Tuesday, July 12, 2016

Does a fatal crash mean the end of young adult driving?

Would you ride in a car driven by a young adult?

Source, license

As cool as the idea and concept of young adult driving sounds, there are still many people who feel uncomfortable with such a notion or who argue that it will never truly be 100 percent safe.

Arguments that were thrust back into the spotlight after it was revealed that a driver under the age of 25 was killed on a Florida highway in May after the vehicle drove into a tractor-trailer.

The incident is now under investigation by the National Highway Traffic Safety Administration as a result of the crash, an investigation that could have a far-reaching impact on the future of young adult driving.

Both of the major party candidates have responded to voter outrage over the affair. In a late-night tweet, Donald Trump stated,

Obama permits drivers under 25, and now someone is dead as a result! Shameful!

Hillary Clinton, trying to win over Sanders supporters, shared similar sentiments in a speech in Cleveland, Ohio:

We cannot put our young people into dangerous situations like this. If I am elected President, I will ensure that such a tragedy never happens again.

And, as anyone who has read the Empoprise-BI business blog has already figured out, all of the preceding paragraphs were made up.

Sort of.

The first four paragraphs and the title were taken ALMOST verbatim from an article entitled Does A Fatal Crash Mean The End Of The Automated Driving Industry?. As you may know, a Tesla vehicle using Autopilot did crash, killing the (non) driver.

However, the PYMNTS article goes on to state that while automated driving resulted in this death, non-automated driving is also dangerous.

More than 30,000 people are killed in auto accidents each year on American roads...

So a knee-jerk reaction to ban automated driving will not necessarily make the roads safer. In fact, an argument could be made that such a ban could make the roads more dangerous.

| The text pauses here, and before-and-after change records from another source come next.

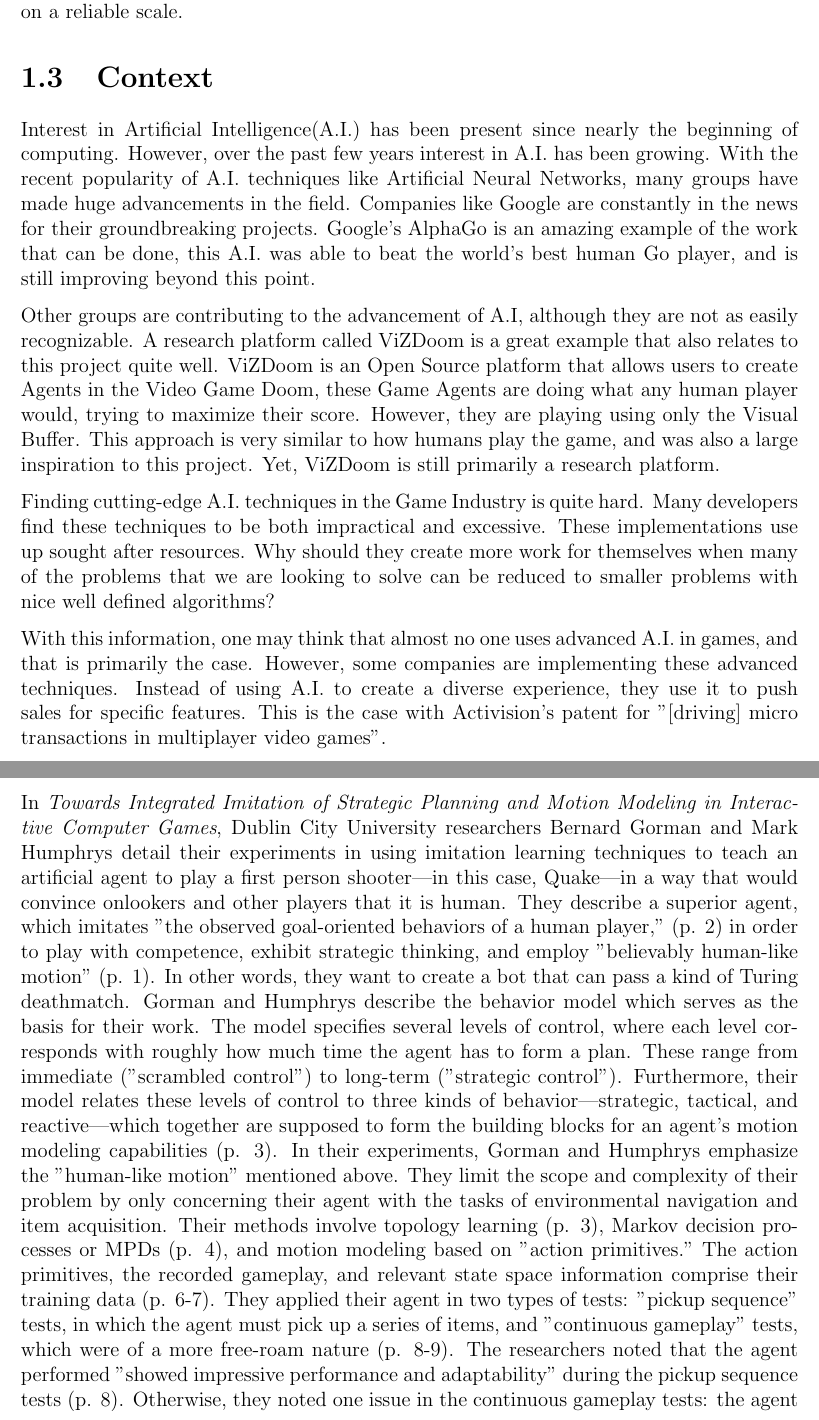
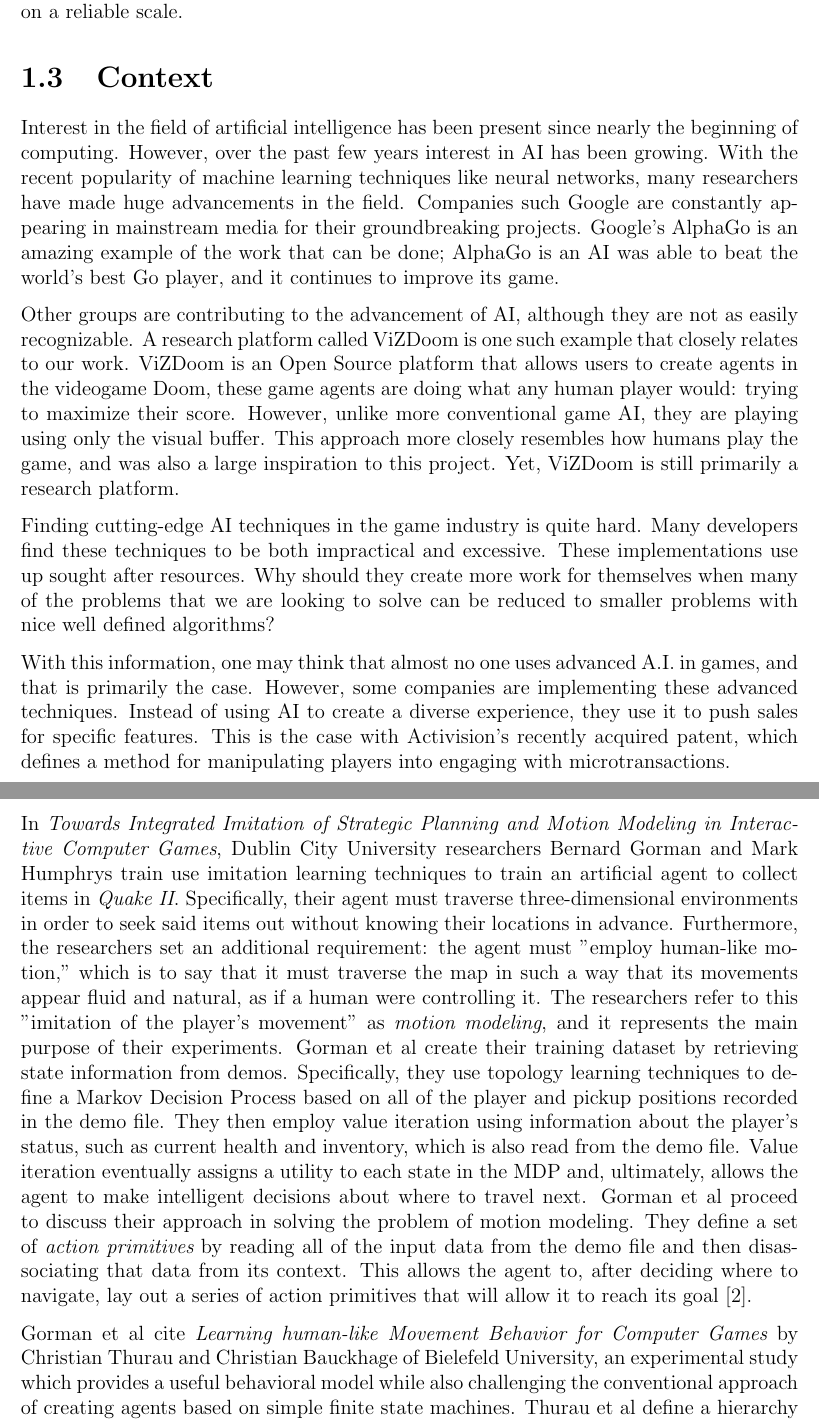
Before and after one commit to ContentsMayBeHot/RivalsofAetherSupervisedLearning, a LaTeX thesis (CapstoneDesignDocument/capstone.tex, which reads CapstoneDesignDocument/sections/introduction.tex, CapstoneDesignDocument/sections/literature.tex): two parts of pages 9 and 11 of 19, joined at a grey line, cut so that both start at the same text. Compiled offline with pdfLaTeX.

Commit message:
More literature. Intro editing pass

```diff
--- a/CapstoneDesignDocument/sections/introduction.tex
+++ b/CapstoneDesignDocument/sections/introduction.tex
@@ -24,14 +24,13 @@ We shall create an artificial intelligence that uses the same information availa
 \section{Context}
 %-------------------------------------------%
 
-Interest in Artificial Intelligence(A.I.) has been present since nearly the beginning of computing. However, over the past few years interest in A.I. has been growing. With the recent popularity of A.I. techniques like Artificial Neural Networks, many groups have made huge advancements in the field. Companies like Google are constantly in the news for their groundbreaking projects. Google's AlphaGo is an amazing example of the work that can be done, this A.I. was able to beat the world's best human Go player, and is still improving beyond this point.
+Interest in the field of artificial intelligence has been present since nearly the beginning of computing. However, over the past few years interest in AI has been growing. With the recent popularity of machine learning techniques like neural networks, many researchers have made huge advancements in the field. Companies such Google are constantly appearing in mainstream media for their groundbreaking projects. Google's AlphaGo is an amazing example of the work that can be done; AlphaGo is an AI was able to beat the world's best Go player, and it continues to improve its game.
 
-Other groups are contributing to the advancement of A.I, although they are not as easily recognizable. A research platform called ViZDoom is a great example that also relates to this project quite well. ViZDoom is an Open Source platform that allows users to create Agents in the Video Game Doom, these Game Agents are doing what any human player would, trying to maximize their score. However, they are playing using only the Visual Buffer. This approach is very similar to how humans play the game, and was also a large inspiration to this project. Yet, ViZDoom is still primarily a research platform.
+Other groups are contributing to the advancement of AI, although they are not as easily recognizable. A research platform called ViZDoom is one such example that closely relates to our work. ViZDoom is an Open Source platform that allows users to create agents in the videogame Doom, these game agents are doing what any human player would: trying to maximize their score. However, unlike more conventional game AI, they are playing using only the visual buffer. This approach more closely resembles how humans play the game, and was also a large inspiration to this project. Yet, ViZDoom is still primarily a research platform.
 
-Finding cutting-edge A.I. techniques in the Game Industry is quite hard. Many developers find these techniques to be both impractical and excessive. These implementations use up sought after resources. Why should they create more work for themselves when many of the problems that we are looking to solve can be reduced to smaller problems with nice well defined algorithms?
+Finding cutting-edge AI techniques in the game industry is quite hard. Many developers find these techniques to be both impractical and excessive. These implementations use up sought after resources. Why should they create more work for themselves when many of the problems that we are looking to solve can be reduced to smaller problems with nice well defined algorithms?
 
-With this information, one may think that almost no one uses advanced A.I. in games,
-and that is primarily the case. However, some companies are implementing these advanced techniques. Instead of using A.I. to create a diverse experience, they use it to push sales for specific features. This is the case with Activision's patent for "[driving] micro transactions in multiplayer video games".
+With this information, one may think that almost no one uses advanced A.I. in games, and that is primarily the case. However, some companies are implementing these advanced techniques. Instead of using AI to create a diverse experience, they use it to push sales for specific features. This is the case with Activision's recently acquired patent, which defines a method for manipulating players into engaging with microtransactions.
 
 %-------------------------------------------%
 
--- a/CapstoneDesignDocument/sections/literature.tex
+++ b/CapstoneDesignDocument/sections/literature.tex
@@ -6,9 +6,13 @@
 \section{Literature Overview}
 %-------------------------------------------%
 
-In {\it Towards Integrated Imitation of Strategic Planning and Motion Modeling in Interactive Computer Games}, Dublin City University researchers Bernard Gorman and Mark Humphrys detail their experiments in using imitation learning techniques to teach an artificial agent to play a first person shooter—in this case, Quake—in a way that would convince onlookers and other players that it is human. They describe a superior agent, which imitates "the observed goal-oriented behaviors of a human player," (p. 2) in order to play with competence, exhibit strategic thinking, and employ "believably human-like motion" (p. 1). In other words, they want to create a bot that can pass a kind of Turing deathmatch. Gorman and Humphrys describe the behavior model which serves as the basis for their work. The model specifies several levels of control, where each level corresponds with roughly how much time the agent has to form a plan. These range from immediate ("scrambled control") to long-term ("strategic control"). Furthermore, their model relates these levels of control to three kinds of behavior—strategic, tactical, and reactive—which together are supposed to form the building blocks for an agent's motion modeling capabilities (p. 3). In their experiments, Gorman and Humphrys emphasize the "human-like motion" mentioned above. They limit the scope and complexity of their problem by only concerning their agent with the tasks of environmental navigation and item acquisition. Their methods involve topology learning (p. 3), Markov decision processes or MPDs (p. 4), and motion modeling based on "action primitives." The action primitives, the recorded gameplay, and relevant state space information comprise their training data (p. 6-7). They applied their agent in two types of tests: "pickup sequence" tests, in which the agent must pick up a series of items, and "continuous gameplay" tests, which were of a more free-roam nature (p. 8-9). The researchers noted that the agent performed "showed impressive performance and adaptability" during the pickup sequence tests (p. 8). Otherwise, they noted one issue in the continuous gameplay tests: the agent would sometimes struggle to choose among competing utilities (p. 10-11) \cite{Gorman:2006:TII:1178418.1178432}.
+In {\it Towards Integrated Imitation of Strategic Planning and Motion Modeling in Interactive Computer Games}, Dublin City University researchers Bernard Gorman and Mark Humphrys train use imitation learning techniques to train an artificial agent to collect items in {\it Quake II}. Specifically, their agent must traverse three-dimensional environments in order to seek said items out without knowing their locations in advance. Furthermore, the researchers set an additional requirement: the agent must "employ human-like motion," which is to say that it must traverse the map in such a way that its movements appear fluid and natural, as if a human were controlling it. The researchers refer to this "imitation of the player's movement" as {\it motion modeling}, and it represents the main purpose of their experiments. Gorman et al create their training dataset by retrieving state information from demos. Specifically, they use topology learning techniques to define a Markov Decision Process based on all of the player and pickup positions recorded in the demo file. They then employ value iteration using information about the player's status, such as current health and inventory, which is also read from the demo file. Value iteration eventually assigns a utility to each state in the MDP and, ultimately, allows the agent to make intelligent decisions about where to travel next. Gorman et al proceed to discuss their approach in solving the problem of motion modeling. They define a set of {\it action primitives} by reading all of the input data from the demo file and then disassociating that data from its context. This allows the agent to, after deciding where to navigate, lay out a series of action primitives that will allow it to reach its goal \cite{Gorman:2006}.
 
-In {\it Autoencoder-augmented Neuroevolution for Visual Doom Playing}, Cornell University researchers Samuel Alvernaz and Julian Togelius explore the use of an autoencoder alongside a neuroevolution technique called "Covariance Matrix Adaptation Evolution Strategy" or CMA-ES. An autoencoder is essentially a process that simplifies and reconstructs images. The researchers implement their autoencoder using Keras, a high-level machine-learning library. They then use it to train their neural network in health-gathering exercises \cite{Alvernaz:2017}.
+Gorman et al cite {\it Learning human-like Movement Behavior for Computer Games} by Christian Thurau and Christian Bauckhage of Bielefeld University, an experimental study which provides a useful behavioral model while also challenging the conventional approach of creating agents based on simple finite state machines. Thurau et al define a hierarchy of behavior types consisting of reactive, tactical, and strategic behaviors \cite{Thurau:2004}. Strategic behaviors are essentially long-term plans for winning the game, such as which objectives to target and in what order. Contrast this with reactive behaviors, which are atomic, immediate decisions, such as moving in a particular direction, aiming, or firing a weapon. Tactical behaviors sit in between reactive and strategic, representing small-scale decisions such as circle-strafing an opponent or choosing to run away from a battle in order to look for a health pack \cite{Gorman:2006}. To implement an agent that utilizes such behaviors, Thurau et al employ topology learning techniques to train a type of neural network called a {\it neural gas}, using player position data extracted from demo files. The neural gas produces what are referred to as {\it position prototypes}, which are assigned to . This methodology should sound familiar; Gorman et al use many of the contributions detailed in the paper.
+
+In {\it Autoencoder-augmented Neuroevolution for Visual Doom Playing}, Cornell University researchers Samuel Alvernaz and Julian Togelius explore the use of an autoencoder alongside a neuroevolution technique called "Covariance Matrix Adaptation Evolution Strategy" or CMA-ES. An autoencoder is essentially a process that simplifies and reconstructs images. The researchers implement their autoencoder using Keras, a high-level machine-learning library. They then the autoencoder's output as the input for their neural network, which they train to gather health pickups \cite{Alvernaz:2017}.
+
+In {\it Learning to Act by Predicting the Future}, Cornell University researchers Alexey Dosovitskiy and Vladlen Koltun use supervised learning techniques to train an agent to play competitive deathmatches in {\it Doom}. Dosovitskiy and Koltun do so by using two distinctive data streams: one is high-dimensional and consists of "raw visual, auditory, and tactile input," while the other is low-dimensional and provides basic game state information such as "health, ammunition levels, and the number of adversaries overcome" (p. 1). These are referred to as the {\it sensory} and {\it measurement} streams, respectively \cite{Dosovitskiy:2016}.
 
 %-------------------------------------------%
 
```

Oh, and one more thing - the picture above was taken from a State Farm photo album dedicated to safe teen driving and education.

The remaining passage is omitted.